Kashmir in Crisis
On July 8, 2016, Indian security forces killed Burhan Wani, a young Kashmiri who joined the militant group Hizbul Mujahideen after witnessing Indian security forces harass his brother and beat him unconscious.
An estimated fifty thousand people attended Wani’s funeral in the Muslim-majority Kashmir Valley controlled by India—a testament to the popularity of the young man and local disdain for Indian security forces. The funeral was followed by protests, which included rock pelting. But the response by Indian security forces has been heavy-handed. Over fifty civilians have been killed, and many more have been maimed, blinded or covered with pockmarks by indiscriminate pellet-gun fire . For over forty days, Indian-controlled Kashmir has been under curfew, which began with the shutdown of local newspapers and internet access. They have since resumed, but phone and internet access continue to face restrictions. And though the region’s Chief Minister Mehbooba Mufti ordered the restoration of internet services, the police refused to implement her command, indicating that New Delhi is calling the shots.
Pakistan has offered strong diplomatic support to the Kashmiri protesters. The Indian prime minister has perhaps wagered that Pakistan can be dissuaded from its diplomatic offensive by more public pronouncements about Pakistan’s internal challenges. And he likely sees value in portraying the unrest as made not by his own hands, but by those of his neighbor and rival.
India has largely neutralized the Kashmiri insurgency. But rather than politically engaging popular separatist leaders, Modi prefers to arrest them—including eighty-six-year-old Syed Ali Geelani . And rather than engaging Pakistan on the issue of Kashmir, Modi has opted for a “defensive offensive” approach by vocalizing India’s support for separatist groups in Pakistan. But Pakistan has no hand in the Kashmir protests. They are an organic response to the abuse and injury of the local population by Indian security forces and New Delhi’s persistent attempts to whip them into submission. The Indian prime minister’s attempts to externalize the blame for the Kashmir crisis confirms to Kashmiri Muslims that Modi and his country’s hypernationalist commentariat covet their land, but not their hearts.

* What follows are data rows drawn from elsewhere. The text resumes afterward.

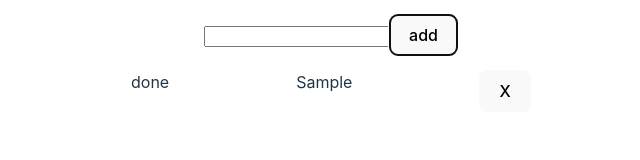
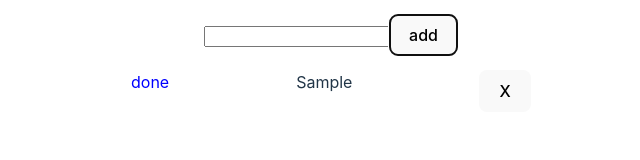
Before and after one commit to danielu96/Redux-Toolkit, a React (Vite) app: page / in a window 1280 px wide. Both pictures are taken after typing "Sample" into the empty fields and a click on the button "add". Shown: the part 267-427 px from the top of the page, without its empty margins (309-949 px from the left). Built offline with nearby package versions, Linux system fonts and the light colour scheme.

Commit message:
.completed added

```diff
--- a/src/App.css
+++ b/src/App.css
@@ -98,6 +98,9 @@
 .undone{
   color: red;
 }
+.completed{
+  color: blue;
+}
 
 .alert-danger{
   color: red;
```
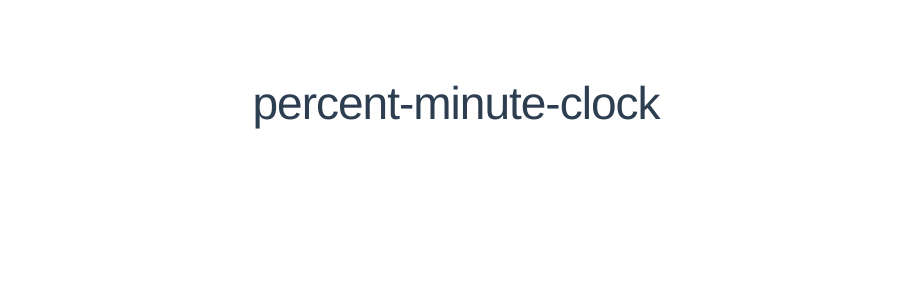
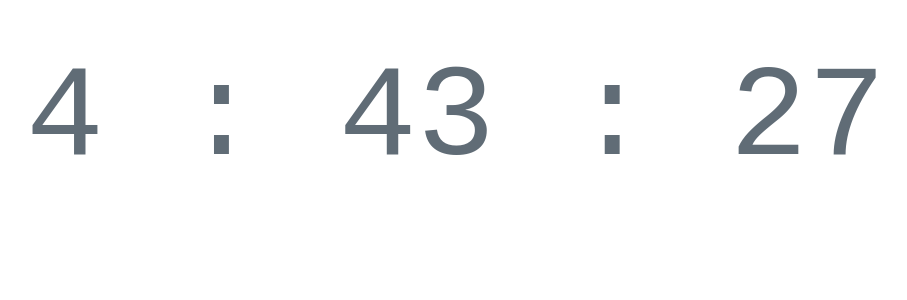
Before and after one commit to xta/percent-minute-clock, a Vue app: page / in a window 1280 px wide. Shown: the top 300 px of the page, without its empty margins (184-1091 px from the left). Built offline with nearby package versions, Linux system fonts and the light colour scheme.

Commit message:
working regular clock

```diff
--- a/src/App.vue
+++ b/src/App.vue
@@ -1,23 +1,48 @@
 <template>
   <div id="app">
-    <h1>percent-minute-clock</h1>
+    <div class="clock">{{ hour }} : {{ minute }} : {{ second }}</div>
   </div>
 </template>
 
 <script>
 export default {
   name: "App",
-  components: {}
+  components: {},
+  data() {
+    return {
+      hour: "--",
+      minute: "--",
+      second: "--"
+    };
+  },
+  mounted: function() {
+    this.updateClock();
+  },
+  methods: {
+    currentTime() {
+      var now = new Date();
+      var timestamp = {
+        h: now.getHours(),
+        m: now.getMinutes(),
+        s: now.getSeconds()
+      };
+      return timestamp;
+    },
+    updateClock() {
+      var now = this.currentTime();
+      this.hour = now.h;
+      this.minute = now.m;
+      this.second = now.s;
+
+      setTimeout(this.updateClock, 500);
+    }
+  }
 };
 </script>
 
 <style>
-#app {
-  font-family: Avenir, Helvetica, Arial, sans-serif;
-  -webkit-font-smoothing: antialiased;
-  -moz-osx-font-smoothing: grayscale;
-  text-align: center;
-  color: #2c3e50;
-  margin-top: 60px;
+.clock {
+  font-size: 10em;
+  font-family: monospace;
 }
 </style>
--- a/src/assets/sass/_site.css
+++ b/src/assets/sass/_site.css
@@ -1,3 +1,4 @@
 body {
     padding: 1em;
+    text-align: center;
 }
```
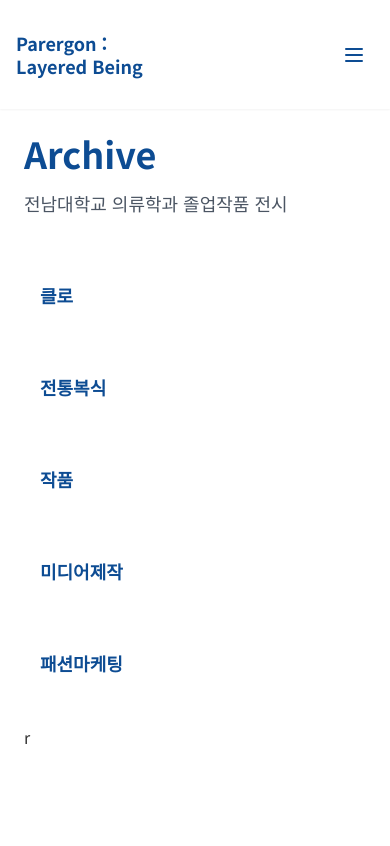
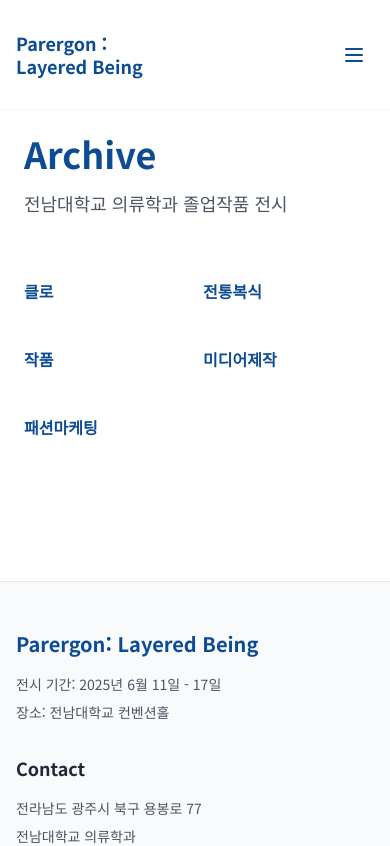
Before and after one commit to Superkid0714/CNU-Clothing-Department-Graduation-Work, a React (Vite) app in the folder cnu-clothing/: page /archive in a window 390 px wide. Shown: the top 846 px of the page. Built offline with nearby package versions, Linux system fonts and the light colour scheme.

Commit message:
♻️ refactor : 아카이브, 아티스트 페이지 효과 수정

```diff
--- a/cnu-clothing/src/pages/ArchivePage.jsx
+++ b/cnu-clothing/src/pages/ArchivePage.jsx
@@ -47,20 +47,24 @@ const ArchivePage = () => {
             전남대학교 의류학과 졸업작품 전시
           </p>
 
-          <div className="grid grid-cols-1 md:grid-cols-2 lg:grid-cols-3 gap-8">
+          <div className="grid grid-cols-2 sm:grid-cols-3 md:grid-cols-2 lg:grid-cols-3 gap-4 md:gap-8">
             {categories.map((category, index) => (
               <Link key={index} to={category.path} className="block group">
-                <div className="relative overflow-hidden rounded-lg bg-white hover:bg-gray-50 transition-all duration-300 transform hover:-translate-y-2 hover:shadow-xl">
-                  {/* 컨텐츠 */}
-                  <div className="p-4 md:p-8">
-                    <h3 className="text-lg md:text-2xl font-bold text-blue-800 group-hover:text-blue-600 transition-colors duration-300">
-                      {category.name}
-                    </h3>
-                  </div>
+                <div
+                  className="py-4 md:py-6 lg:py-8
+                              transition-all duration-300 ease-out
+                              md:hover:-translate-y-1"
+                >
+                  <h3
+                    className="text-base sm:text-lg md:text-xl lg:text-2xl font-bold text-blue-800
+                               transition-colors duration-300
+                               md:group-hover:text-blue-600 leading-tight"
+                  >
+                    {category.name}
+                  </h3>
                 </div>
               </Link>
             ))}
-            r
           </div>
         </div>
       </div>
--- a/cnu-clothing/src/pages/ArtistsPage.jsx
+++ b/cnu-clothing/src/pages/ArtistsPage.jsx
@@ -49,15 +49,24 @@ const ArtistsPage = () => {
                   </div>
 
                   {/* 학생 이름 그리드 */}
-                  <div className="grid grid-cols-2 sm:grid-cols-3 md:grid-cols-4 lg:grid-cols-5 xl:grid-cols-6 gap-4 md:gap-4">
+                  <div className="grid grid-cols-2 sm:grid-cols-3 md:grid-cols-4 lg:grid-cols-5 xl:grid-cols-6 gap-3 md:gap-4">
                     {category.students.map((student) => (
                       <Link
                         key={student.id}
                         to={`/archive/${categoryKey}/${student.workId}`}
                         className="group block"
                       >
-                        <div className="text-center p-4 hover:bg-gray-50 rounded-lg transition-all duration-300 transform hover:-translate-y-1">
-                          <h4 className="text-base md:text-lg font-medium text-blue-800 group-hover:text-blue-600 transition-colors duration-300">
+                        <div
+                          className="py-3 md:py-4
+                                      transition-all duration-300 ease-out
+                                      md:hover:-translate-y-1
+                                      active:scale-95 active:bg-blue-50 active:text-blue-600"
+                        >
+                          <h4
+                            className="text-sm md:text-base lg:text-lg font-medium text-blue-800
+                                       transition-colors duration-300
+                                       md:group-hover:text-blue-600 text-center leading-tight"
+                          >
                             {student.name}
                           </h4>
                         </div>
```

There is also a broader aim behind Modi’s Independence Day threat to Pakistan—and it has very much to do with India’s rivalry with China. Balochistan and Gilgit-Baltistan, two of the three regions in Pakistan mentioned by Modi in his address, are critical nodes along the China-Pakistan Economic Corridor (CPEC), a series of energy and infrastructure projects anchored by a road network that will connect China’s western Xinjiang region to the Arabian Sea port of Gwadar, located in Pakistani Balochistan along Persian Gulf shipping lanes and in the Indian Ocean region.
India has responded harshly since the formal launch of CPEC last spring. On the record, both Prime Minister Modi and External Affairs Minister Sushma Swaraj have expressed to Chinese counterparts their opposition to CPEC projects, because of projects that run through Gilgit-Baltistan. But, off the record, New Delhi has also indicated that its opposition to CPEC stems from its belief that an economically empowered Pakistan will be more strategically emboldened.

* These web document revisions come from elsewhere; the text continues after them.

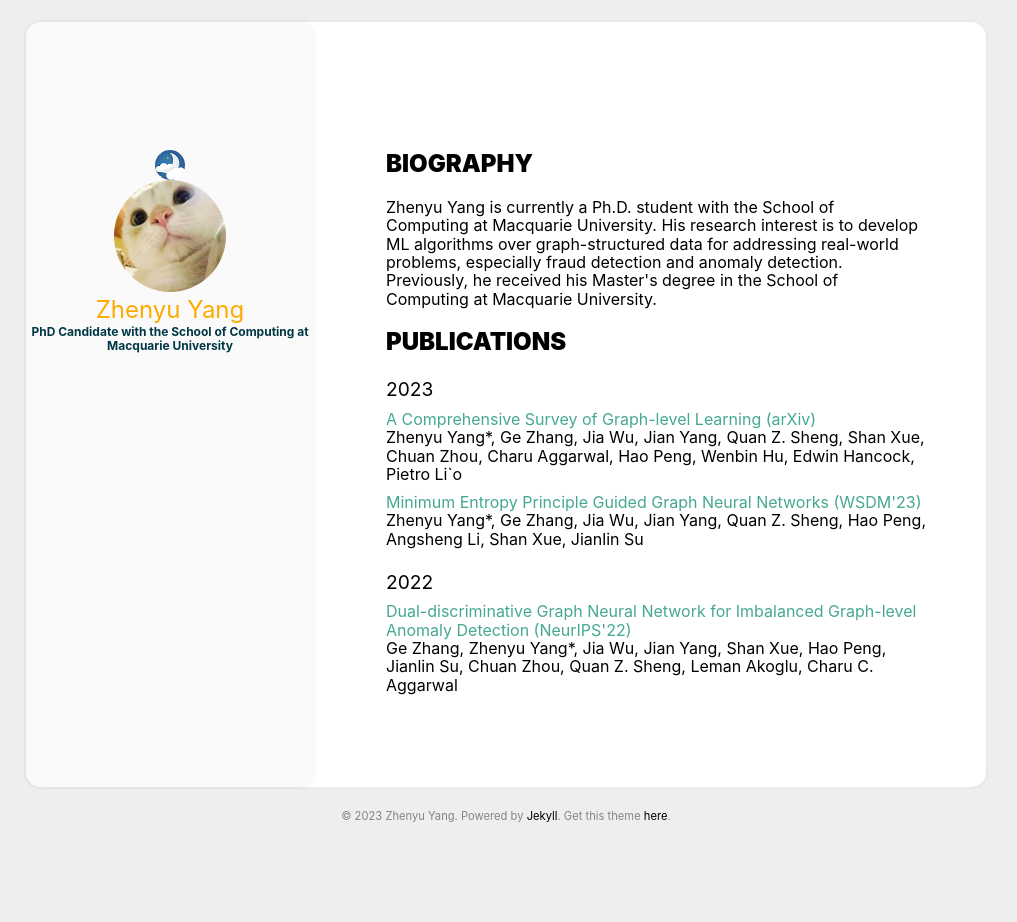
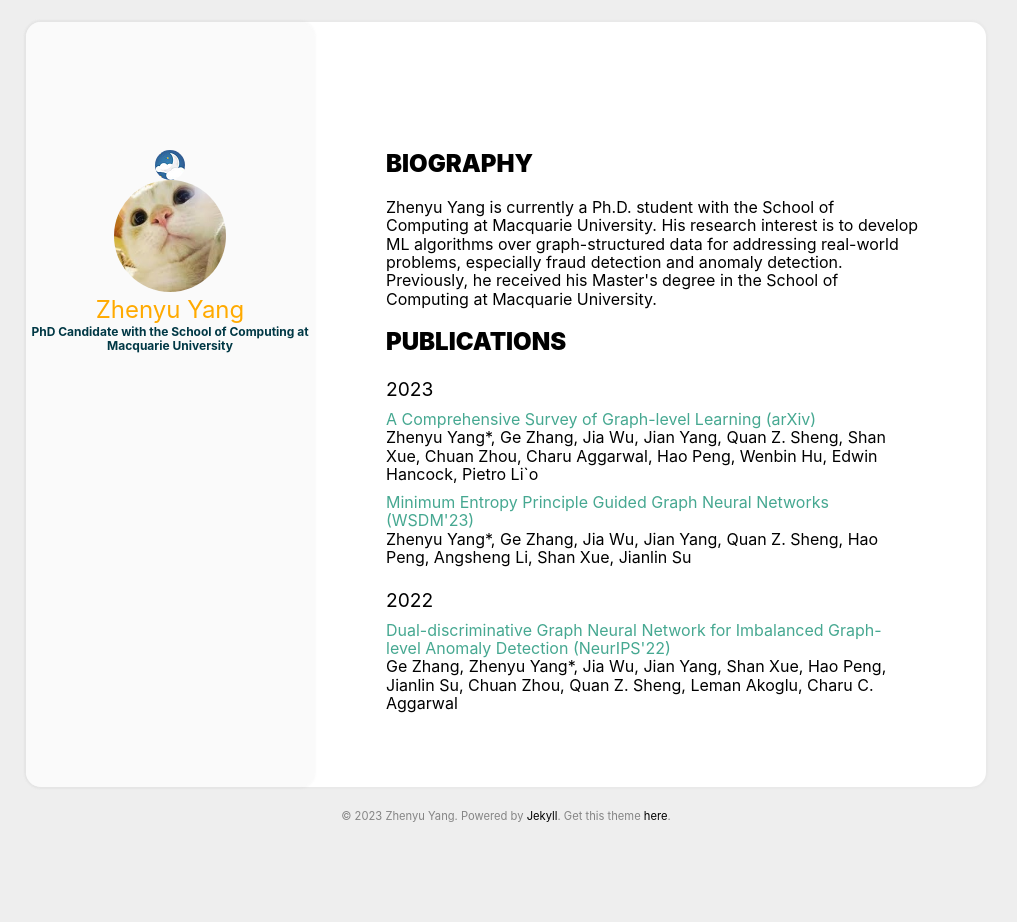
Before and after one commit to ZhenyuYangMQ/ZhenyuYangMQ.github.io, a Jekyll site: the page built from index.html, in a window 1280 px wide. Shown: the whole page, without its empty margins (134-1151 px from the left). Built offline with Jekyll 4.4.1, drawn with Linux system fonts in a browser that asks for light colours.

Commit message:
Update archive.html

```diff
--- a/_includes/archive.html
+++ b/_includes/archive.html
@@ -48,7 +48,7 @@
   {% endunless %}
 
   <ul style="width:800px">
-    <li style="width:680px">
+    <li style="width:660px">
       <!--<time class='archive_date' datetime='{{ post.date | date_to_xmlschema }}'>
         {{ post.date | date: "%b %d" }}
       </time>-->
```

At the same time, private Indian news channels, at the behest of their own government, have been engaging in a crude propaganda campaign against CPEC. Indian media outlets issue false reports of a massive Chinese military presence in Gilgit-Baltistan. They also willfully misrepresent local political rallies as separatist protests. For example, the pro-Modi ANI news service recently used old video footage of an election rally by a Pakistani leftist party in Gilgit-Baltistan and falsely portrayed it as an anti-Pakistan separatist protest. Indian news channels also regularly feature activists and polemicists based in North America who claim to represent Balochistan and Gilgit-Baltistan and seem to spend half of the year in New Delhi and at meetings in Geneva.
Pakistan has also claimed that India offers covert support for militants in Balochistan. In the weeks after CPEC was formally launched, parts of Balochistan and Sindh province were the targets of small IED blasts claimed by militant groups possibly supported by India. More recently, a May 2016 attack on Chinese workers in Karachi was claimed by the Sindhudesh Liberation Army, which is allegedly supported by Indian intelligence.